= THE TASK =
All lines that hold the string "GitHub" should be copied. Find them in the listing below.

= DATA SHOWN =
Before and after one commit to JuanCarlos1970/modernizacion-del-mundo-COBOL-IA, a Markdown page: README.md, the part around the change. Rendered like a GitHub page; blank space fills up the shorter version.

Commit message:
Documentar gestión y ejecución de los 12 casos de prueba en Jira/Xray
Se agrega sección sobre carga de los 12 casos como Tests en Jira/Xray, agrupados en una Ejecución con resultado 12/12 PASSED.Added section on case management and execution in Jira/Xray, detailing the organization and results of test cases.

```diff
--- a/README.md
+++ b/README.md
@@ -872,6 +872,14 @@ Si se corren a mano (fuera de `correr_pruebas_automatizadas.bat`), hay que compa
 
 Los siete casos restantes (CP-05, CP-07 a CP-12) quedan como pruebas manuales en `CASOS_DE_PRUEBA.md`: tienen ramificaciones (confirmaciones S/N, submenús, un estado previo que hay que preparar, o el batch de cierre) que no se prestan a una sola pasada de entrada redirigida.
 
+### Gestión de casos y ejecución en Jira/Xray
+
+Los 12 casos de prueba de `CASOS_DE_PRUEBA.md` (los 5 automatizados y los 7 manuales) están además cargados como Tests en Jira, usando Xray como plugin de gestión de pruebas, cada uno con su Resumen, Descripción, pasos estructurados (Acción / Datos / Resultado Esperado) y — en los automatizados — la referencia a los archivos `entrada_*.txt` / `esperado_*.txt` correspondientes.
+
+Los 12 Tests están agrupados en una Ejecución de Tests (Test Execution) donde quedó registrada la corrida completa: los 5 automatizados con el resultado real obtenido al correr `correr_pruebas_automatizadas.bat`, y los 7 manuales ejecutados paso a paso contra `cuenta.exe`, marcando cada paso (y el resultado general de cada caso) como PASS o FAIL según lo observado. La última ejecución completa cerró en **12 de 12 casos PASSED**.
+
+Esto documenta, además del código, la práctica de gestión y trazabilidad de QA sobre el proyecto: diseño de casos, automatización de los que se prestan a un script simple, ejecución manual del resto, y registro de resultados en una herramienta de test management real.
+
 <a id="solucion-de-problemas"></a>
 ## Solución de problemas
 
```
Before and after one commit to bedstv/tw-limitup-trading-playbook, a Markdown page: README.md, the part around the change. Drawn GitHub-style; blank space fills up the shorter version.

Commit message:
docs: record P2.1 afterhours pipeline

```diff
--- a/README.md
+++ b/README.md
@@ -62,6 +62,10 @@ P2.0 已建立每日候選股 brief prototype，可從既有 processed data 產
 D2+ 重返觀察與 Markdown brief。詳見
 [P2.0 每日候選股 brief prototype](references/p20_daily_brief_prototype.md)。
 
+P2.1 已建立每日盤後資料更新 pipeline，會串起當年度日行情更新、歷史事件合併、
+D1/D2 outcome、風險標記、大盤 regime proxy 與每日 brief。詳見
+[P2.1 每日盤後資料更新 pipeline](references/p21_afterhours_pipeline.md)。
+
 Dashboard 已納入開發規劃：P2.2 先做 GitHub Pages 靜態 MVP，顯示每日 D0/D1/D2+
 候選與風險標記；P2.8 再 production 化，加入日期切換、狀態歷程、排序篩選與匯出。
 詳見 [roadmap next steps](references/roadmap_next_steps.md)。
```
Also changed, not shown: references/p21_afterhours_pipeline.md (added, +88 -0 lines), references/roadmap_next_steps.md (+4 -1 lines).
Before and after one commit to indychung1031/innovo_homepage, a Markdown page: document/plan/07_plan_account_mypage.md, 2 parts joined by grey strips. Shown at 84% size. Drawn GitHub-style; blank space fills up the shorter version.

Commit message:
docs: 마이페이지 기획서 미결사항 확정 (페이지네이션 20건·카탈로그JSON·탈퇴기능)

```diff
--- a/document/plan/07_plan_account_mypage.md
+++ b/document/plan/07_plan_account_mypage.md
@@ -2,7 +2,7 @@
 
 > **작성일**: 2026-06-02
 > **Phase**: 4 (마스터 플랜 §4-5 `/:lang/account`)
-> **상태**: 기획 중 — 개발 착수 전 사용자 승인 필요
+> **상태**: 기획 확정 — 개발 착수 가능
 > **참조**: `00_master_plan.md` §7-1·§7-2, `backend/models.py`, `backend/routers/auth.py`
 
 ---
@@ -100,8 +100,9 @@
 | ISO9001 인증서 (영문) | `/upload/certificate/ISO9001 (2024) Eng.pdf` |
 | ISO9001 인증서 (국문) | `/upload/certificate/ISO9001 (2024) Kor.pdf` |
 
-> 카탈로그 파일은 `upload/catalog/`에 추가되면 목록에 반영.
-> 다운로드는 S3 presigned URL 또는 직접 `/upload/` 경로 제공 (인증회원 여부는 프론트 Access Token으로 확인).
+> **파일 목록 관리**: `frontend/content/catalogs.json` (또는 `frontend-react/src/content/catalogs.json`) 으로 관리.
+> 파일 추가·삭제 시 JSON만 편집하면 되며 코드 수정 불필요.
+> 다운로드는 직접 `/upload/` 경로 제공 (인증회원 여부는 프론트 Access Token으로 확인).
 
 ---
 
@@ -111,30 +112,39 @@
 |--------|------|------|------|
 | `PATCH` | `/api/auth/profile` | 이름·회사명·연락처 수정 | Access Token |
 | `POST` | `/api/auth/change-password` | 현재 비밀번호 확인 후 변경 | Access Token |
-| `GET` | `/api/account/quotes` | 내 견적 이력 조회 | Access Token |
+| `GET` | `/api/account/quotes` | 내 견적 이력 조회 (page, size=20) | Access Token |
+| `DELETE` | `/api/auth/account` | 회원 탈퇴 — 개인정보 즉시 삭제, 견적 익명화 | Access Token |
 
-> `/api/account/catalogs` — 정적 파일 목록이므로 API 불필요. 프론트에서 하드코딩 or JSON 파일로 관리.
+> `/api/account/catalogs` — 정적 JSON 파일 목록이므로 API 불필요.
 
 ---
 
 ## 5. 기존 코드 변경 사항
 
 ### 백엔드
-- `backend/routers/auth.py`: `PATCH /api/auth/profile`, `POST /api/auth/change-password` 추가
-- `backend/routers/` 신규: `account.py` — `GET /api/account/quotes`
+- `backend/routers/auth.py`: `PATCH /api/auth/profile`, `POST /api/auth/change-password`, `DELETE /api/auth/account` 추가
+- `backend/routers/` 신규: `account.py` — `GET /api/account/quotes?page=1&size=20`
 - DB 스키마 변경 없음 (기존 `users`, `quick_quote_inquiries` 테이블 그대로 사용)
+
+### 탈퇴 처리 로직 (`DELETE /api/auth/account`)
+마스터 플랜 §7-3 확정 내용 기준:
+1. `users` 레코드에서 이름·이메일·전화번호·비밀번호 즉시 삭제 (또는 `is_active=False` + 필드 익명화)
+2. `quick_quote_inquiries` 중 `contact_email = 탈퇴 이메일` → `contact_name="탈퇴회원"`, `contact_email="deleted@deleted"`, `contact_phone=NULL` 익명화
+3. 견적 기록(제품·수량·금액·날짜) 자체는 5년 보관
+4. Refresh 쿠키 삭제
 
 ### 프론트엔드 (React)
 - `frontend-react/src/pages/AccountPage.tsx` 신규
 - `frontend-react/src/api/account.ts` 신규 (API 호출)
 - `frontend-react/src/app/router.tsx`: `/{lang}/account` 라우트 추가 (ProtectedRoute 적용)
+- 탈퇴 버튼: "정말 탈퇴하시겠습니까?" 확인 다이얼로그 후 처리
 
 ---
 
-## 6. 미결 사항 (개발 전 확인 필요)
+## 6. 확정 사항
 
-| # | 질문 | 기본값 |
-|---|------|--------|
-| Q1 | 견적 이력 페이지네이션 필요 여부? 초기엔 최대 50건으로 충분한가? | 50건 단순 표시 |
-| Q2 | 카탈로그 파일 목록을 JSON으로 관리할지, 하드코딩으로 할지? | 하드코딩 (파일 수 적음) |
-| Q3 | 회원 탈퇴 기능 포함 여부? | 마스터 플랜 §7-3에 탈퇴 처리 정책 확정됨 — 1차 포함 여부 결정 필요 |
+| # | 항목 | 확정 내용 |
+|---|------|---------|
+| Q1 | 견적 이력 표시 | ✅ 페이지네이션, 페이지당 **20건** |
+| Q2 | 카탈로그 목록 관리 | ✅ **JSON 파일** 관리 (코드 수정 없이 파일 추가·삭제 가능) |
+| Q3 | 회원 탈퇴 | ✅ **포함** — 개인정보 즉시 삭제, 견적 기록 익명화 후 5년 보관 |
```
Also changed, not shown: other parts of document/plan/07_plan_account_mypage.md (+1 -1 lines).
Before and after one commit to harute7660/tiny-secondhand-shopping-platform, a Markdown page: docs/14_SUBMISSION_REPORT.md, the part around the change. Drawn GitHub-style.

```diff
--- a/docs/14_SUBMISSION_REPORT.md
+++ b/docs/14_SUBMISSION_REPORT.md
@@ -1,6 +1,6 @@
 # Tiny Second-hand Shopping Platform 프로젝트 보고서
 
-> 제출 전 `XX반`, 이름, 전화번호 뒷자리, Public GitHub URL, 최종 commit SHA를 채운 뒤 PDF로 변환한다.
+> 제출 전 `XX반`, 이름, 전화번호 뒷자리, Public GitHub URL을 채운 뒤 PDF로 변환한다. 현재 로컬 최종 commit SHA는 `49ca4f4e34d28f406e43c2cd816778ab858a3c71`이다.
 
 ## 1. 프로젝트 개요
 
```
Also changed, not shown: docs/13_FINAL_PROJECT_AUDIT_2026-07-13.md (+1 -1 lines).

= SOLUTION TO THIS PROBLEM =
Before and after one commit to JuanCarlos1970/modernizacion-del-mundo-COBOL-IA, a Markdown page: README.md, the part around the change. Rendered like a GitHub page; blank space fills up the shorter version.
Before and after one commit to bedstv/tw-limitup-trading-playbook, a Markdown page: README.md, the part around the change. Drawn GitHub-style; blank space fills up the shorter version.
 Dashboard 已納入開發規劃：P2.2 先做 GitHub Pages 靜態 MVP，顯示每日 D0/D1/D2+
Before and after one commit to indychung1031/innovo_homepage, a Markdown page: document/plan/07_plan_account_mypage.md, 2 parts joined by grey strips. Shown at 84% size. Drawn GitHub-style; blank space fills up the shorter version.
Before and after one commit to harute7660/tiny-secondhand-shopping-platform, a Markdown page: docs/14_SUBMISSION_REPORT.md, the part around the change. Drawn GitHub-style.
-> 제출 전 `XX반`, 이름, 전화번호 뒷자리, Public GitHub URL, 최종 commit SHA를 채운 뒤 PDF로 변환한다.
+> 제출 전 `XX반`, 이름, 전화번호 뒷자리, Public GitHub URL을 채운 뒤 PDF로 변환한다. 현재 로컬 최종 commit SHA는 `49ca4f4e34d28f406e43c2cd816778ab858a3c71`이다.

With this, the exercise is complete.